FILE PHOTO: A woman sits on the beach in Peraia as Greece gradually begins to ease the national blockade due to the spread of coronavirus disease (COVID-19), in Thessaloniki, Greece, May 5, 2020. REUTERS / Murad Sezer
Below are the general guidelines for air, rail, water and road transport and the steps for each mode of transport:
* Passengers will be encouraged to purchase tickets, reserve seats, and register online.
* Passengers must wear face masks, especially where physical distance measurements cannot be fully observed at all times. They do not need to be medical masks.
* The physical distance must be guaranteed at the security controls and in the delivery and collection of luggage.
* Dedicated lanes should be established to keep passenger flows separate at ports, airports, train stations, bus stops, ferry landings, and urban public transportation hubs.
* Centers should eliminate overcrowding facilities, such as benches, tables, or reorganize them to ensure distance.
* Fewer passengers may be allowed aboard buses, trains, or ferries, and non-household passengers may be separated.
* Transportation personnel must have adequate protective equipment.
* Disinfectant / disinfectant gel must be available and vehicles must be cleaned and disinfected regularly.
* Food, drinks and other goods can no longer be for sale on board.
* Duty-free stores and other travel retailers must monitor passenger movement with floor markers and restrict the number of customers, increase cleaning, and establish barriers at points of sale, among other measures.

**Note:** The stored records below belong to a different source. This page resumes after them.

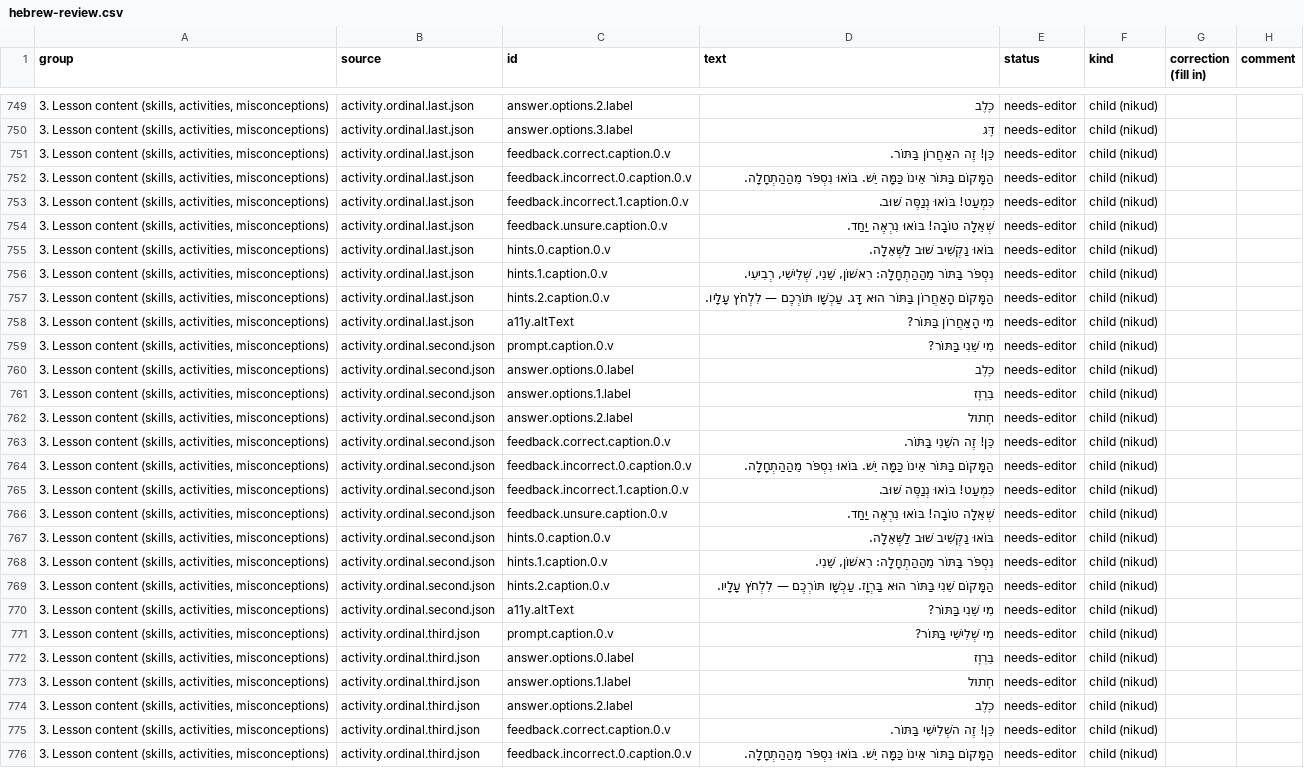
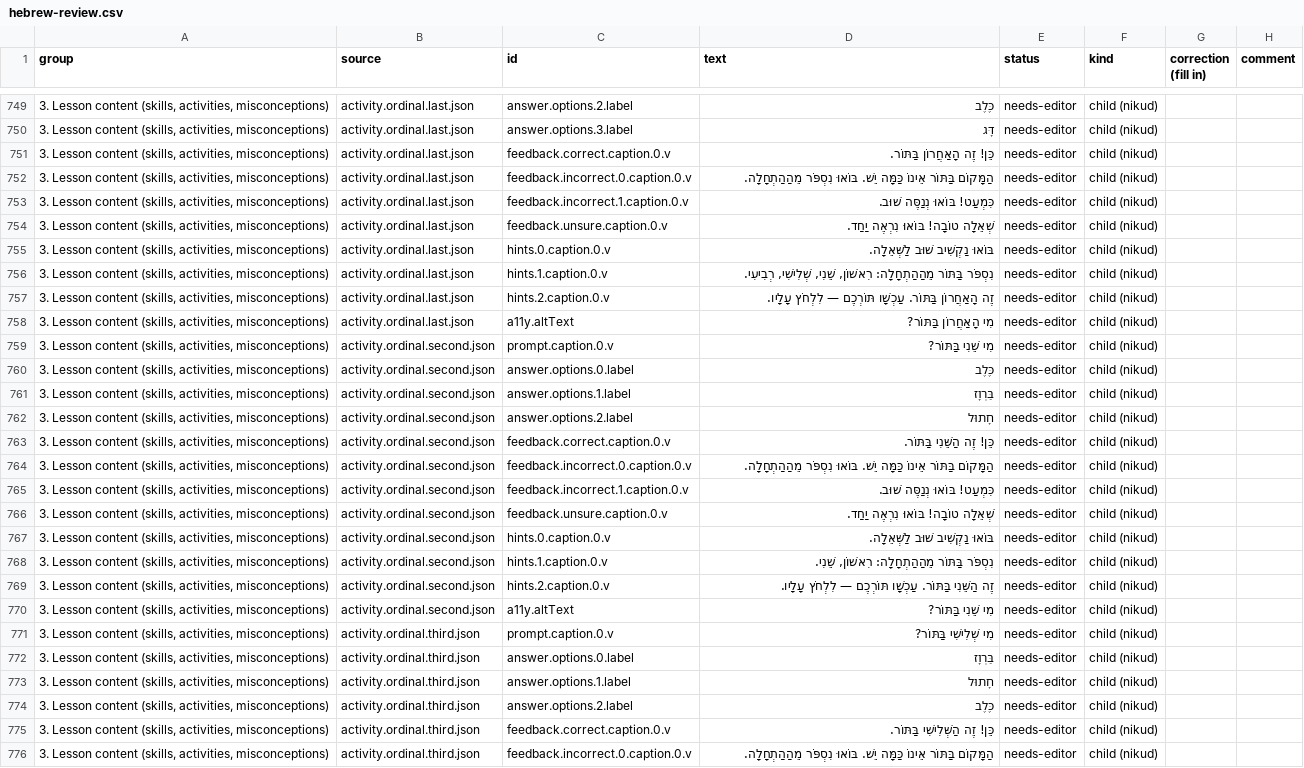
Before and after one commit to ramfridman/Children-Learning-App, a CSV file: docs/review/hebrew-review.csv, drawn as a sheet; only a part is shown, gaps mark what is left out; the diff covers the shown part only.

```diff
--- a/docs/review/hebrew-review.csv
+++ b/docs/review/hebrew-review.csv
@@ -750,3 +750,3 @@
 "3. Lesson content (skills, activities, misconceptions)",activity.ordinal.last.json,answer.options.3.label,דָּג,needs-editor,child (nikud),,
-"3. Lesson content (skills, activities, misconceptions)",activity.ordinal.last.json,feedback.correct.caption.0.v,כֵּן! זֶה האַחֲרוֹן בַּתּוֹר.,needs-editor,child (nikud),,
+"3. Lesson content (skills, activities, misconceptions)",activity.ordinal.last.json,feedback.correct.caption.0.v,כֵּן! זֶה הָאַחֲרוֹן בַּתּוֹר.,needs-editor,child (nikud),,
 "3. Lesson content (skills, activities, misconceptions)",activity.ordinal.last.json,feedback.incorrect.0.caption.0.v,הַמָּקוֹם בַּתּוֹר אֵינוֹ כַּמָּה יֵשׁ. בּוֹאוּ נִסְפֹּר מֵהַהַתְחָלָה.,needs-editor,child (nikud),,
@@ -756,3 +756,3 @@
 "3. Lesson content (skills, activities, misconceptions)",activity.ordinal.last.json,hints.1.caption.0.v,"נִסְפֹּר בַּתּוֹר מֵהַהַתְחָלָה: רִאשׁוֹן, שֵׁנִי, שְׁלִישִׁי, רְבִיעִי.",needs-editor,child (nikud),,
-"3. Lesson content (skills, activities, misconceptions)",activity.ordinal.last.json,hints.2.caption.0.v,הַמָּקוֹם הָאַחֲרוֹן בַּתּוֹר הוּא דָּג. עַכְשָׁו תּוֹרְכֶם — לִלְחֹץ עָלָיו.,needs-editor,child (nikud),,
+"3. Lesson content (skills, activities, misconceptions)",activity.ordinal.last.json,hints.2.caption.0.v,זֶה הָאַחֲרוֹן בַּתּוֹר. עַכְשָׁו תּוֹרְכֶם — לִלְחֹץ עָלָיו.,needs-editor,child (nikud),,
 "3. Lesson content (skills, activities, misconceptions)",activity.ordinal.last.json,a11y.altText,מִי הָאַחֲרוֹן בַּתּוֹר?,needs-editor,child (nikud),,
@@ -762,3 +762,3 @@
 "3. Lesson content (skills, activities, misconceptions)",activity.ordinal.second.json,answer.options.2.label,חָתוּל,needs-editor,child (nikud),,
-"3. Lesson content (skills, activities, misconceptions)",activity.ordinal.second.json,feedback.correct.caption.0.v,כֵּן! זֶה השֵׁנִי בַּתּוֹר.,needs-editor,child (nikud),,
+"3. Lesson content (skills, activities, misconceptions)",activity.ordinal.second.json,feedback.correct.caption.0.v,כֵּן! זֶה הַשֵּׁנִי בַּתּוֹר.,needs-editor,child (nikud),,
 "3. Lesson content (skills, activities, misconceptions)",activity.ordinal.second.json,feedback.incorrect.0.caption.0.v,הַמָּקוֹם בַּתּוֹר אֵינוֹ כַּמָּה יֵשׁ. בּוֹאוּ נִסְפֹּר מֵהַהַתְחָלָה.,needs-editor,child (nikud),,
@@ -768,3 +768,3 @@
 "3. Lesson content (skills, activities, misconceptions)",activity.ordinal.second.json,hints.1.caption.0.v,"נִסְפֹּר בַּתּוֹר מֵהַהַתְחָלָה: רִאשׁוֹן, שֵׁנִי.",needs-editor,child (nikud),,
-"3. Lesson content (skills, activities, misconceptions)",activity.ordinal.second.json,hints.2.caption.0.v,הַמָּקוֹם שֵׁנִי בַּתּוֹר הוּא בַּרְוָז. עַכְשָׁו תּוֹרְכֶם — לִלְחֹץ עָלָיו.,needs-editor,child (nikud),,
+"3. Lesson content (skills, activities, misconceptions)",activity.ordinal.second.json,hints.2.caption.0.v,זֶה הַשֵּׁנִי בַּתּוֹר. עַכְשָׁו תּוֹרְכֶם — לִלְחֹץ עָלָיו.,needs-editor,child (nikud),,
 "3. Lesson content (skills, activities, misconceptions)",activity.ordinal.second.json,a11y.altText,מִי שֵׁנִי בַּתּוֹר?,needs-editor,child (nikud),,
@@ -774,3 +774,3 @@
 "3. Lesson content (skills, activities, misconceptions)",activity.ordinal.third.json,answer.options.2.label,כֶּלֶב,needs-editor,child (nikud),,
-"3. Lesson content (skills, activities, misconceptions)",activity.ordinal.third.json,feedback.correct.caption.0.v,כֵּן! זֶה השְׁלִישִׁי בַּתּוֹר.,needs-editor,child (nikud),,
+"3. Lesson content (skills, activities, misconceptions)",activity.ordinal.third.json,feedback.correct.caption.0.v,כֵּן! זֶה הַשְּׁלִישִׁי בַּתּוֹר.,needs-editor,child (nikud),,
 "3. Lesson content (skills, activities, misconceptions)",activity.ordinal.third.json,feedback.incorrect.0.caption.0.v,הַמָּקוֹם בַּתּוֹר אֵינוֹ כַּמָּה יֵשׁ. בּוֹאוּ נִסְפֹּר מֵהַהַתְחָלָה.,needs-editor,child (nikud),,
```
Also changed, not shown: 19 edited cells elsewhere in this file, 29 other files.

* Contact tracking and warning measures with the use of mobile applications could be used on a voluntary basis. Such apps should be able to work across borders.

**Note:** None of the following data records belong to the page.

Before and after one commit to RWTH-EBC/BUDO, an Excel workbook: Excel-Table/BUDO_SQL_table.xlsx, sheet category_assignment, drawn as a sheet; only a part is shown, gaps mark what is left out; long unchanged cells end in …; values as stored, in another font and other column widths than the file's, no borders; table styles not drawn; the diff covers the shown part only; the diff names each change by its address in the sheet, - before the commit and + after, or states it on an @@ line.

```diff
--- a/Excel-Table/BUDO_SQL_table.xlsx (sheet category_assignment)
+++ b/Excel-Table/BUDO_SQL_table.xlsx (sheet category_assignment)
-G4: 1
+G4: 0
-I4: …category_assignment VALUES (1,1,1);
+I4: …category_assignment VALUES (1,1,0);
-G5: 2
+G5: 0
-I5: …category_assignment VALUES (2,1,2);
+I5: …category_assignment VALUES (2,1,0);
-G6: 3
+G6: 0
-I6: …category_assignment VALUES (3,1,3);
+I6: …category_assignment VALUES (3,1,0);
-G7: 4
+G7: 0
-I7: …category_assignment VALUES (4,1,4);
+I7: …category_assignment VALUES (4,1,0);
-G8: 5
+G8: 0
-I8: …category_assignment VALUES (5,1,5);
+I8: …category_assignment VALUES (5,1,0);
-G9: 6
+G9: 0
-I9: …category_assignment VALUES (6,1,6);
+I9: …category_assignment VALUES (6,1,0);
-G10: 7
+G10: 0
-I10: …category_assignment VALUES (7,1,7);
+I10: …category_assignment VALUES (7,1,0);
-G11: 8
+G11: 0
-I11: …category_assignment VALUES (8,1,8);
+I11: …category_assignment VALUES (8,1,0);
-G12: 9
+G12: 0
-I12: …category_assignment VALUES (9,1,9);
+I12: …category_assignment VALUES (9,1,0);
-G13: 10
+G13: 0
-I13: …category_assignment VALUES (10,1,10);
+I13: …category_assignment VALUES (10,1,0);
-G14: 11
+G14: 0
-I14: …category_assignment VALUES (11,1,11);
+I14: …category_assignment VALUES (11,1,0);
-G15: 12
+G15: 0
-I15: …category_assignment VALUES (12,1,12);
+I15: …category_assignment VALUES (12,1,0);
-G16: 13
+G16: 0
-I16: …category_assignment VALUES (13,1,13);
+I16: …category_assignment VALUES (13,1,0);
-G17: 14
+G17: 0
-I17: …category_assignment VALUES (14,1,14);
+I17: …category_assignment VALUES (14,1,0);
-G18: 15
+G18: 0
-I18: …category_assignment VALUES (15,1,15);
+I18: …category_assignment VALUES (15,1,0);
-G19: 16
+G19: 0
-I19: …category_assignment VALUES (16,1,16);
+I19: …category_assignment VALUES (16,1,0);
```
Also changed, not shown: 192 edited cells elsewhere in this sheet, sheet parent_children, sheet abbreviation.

Regulators will outline the protocols in the coming weeks and should include:
* Ventilation should be strengthened, with hospital grade air filtration and vertical air flow.
* Movement should be reduced in the cabin, such as less cabin luggage, less interactions with the crew.

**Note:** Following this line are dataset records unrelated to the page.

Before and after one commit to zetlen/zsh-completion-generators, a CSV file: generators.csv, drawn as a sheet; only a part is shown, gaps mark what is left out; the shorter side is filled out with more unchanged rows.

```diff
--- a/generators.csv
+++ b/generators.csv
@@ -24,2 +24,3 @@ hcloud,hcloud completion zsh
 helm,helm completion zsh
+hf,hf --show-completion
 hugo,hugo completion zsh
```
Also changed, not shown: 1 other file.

* Passenger flows must be managed with early arrival times at the airport; prioritize electronic / auto check-in; minimizing contacts in baggage delivery, security points and border control, boarding and during baggage collection.
* The advance order for services and meals on board should be made, when possible, at the time of booking.
* Terminals, rest areas along freeways, parking lots, fuel and charging stations must maintain high standards of hygiene.
* At stations, passenger flow must be managed.
* When adequate levels of public health cannot be guaranteed, the closure of stops or stations should be considered.
BUS AND COACH:
* Tailgate approach and use of windows should be used for ventilation rather than air conditioning.
* Seats should be arranged whenever possible for families to sit together, while non-riders should be separated.
* In minibuses, passengers should not be allowed to sit next to the driver unless physical separation is possible.
* If possible, passengers should handle their own luggage.
* The frequency and capacity of trains should be increased if necessary to reduce passenger density.
* Rail operators must implement mandatory seat reservations on long-distance and regional trains.
* For short distance trips, passengers must leave their seats empty between them, except passengers from the same household.
* Rail operators must use passenger counting systems, especially on commuter and suburban trains, to manage capacity.
* Passenger flow should be managed at closed stations and stops if adequate levels of public health cannot be guaranteed.
* Travel outside of peak hours should be encouraged with incentives, such as adjusted prices or flexible working hours for commuter trains, to avoid overcrowding.
* The driver must open the doors at each stop automatically or remotely.
Report by Josephine Mason; Editing by Keith Weir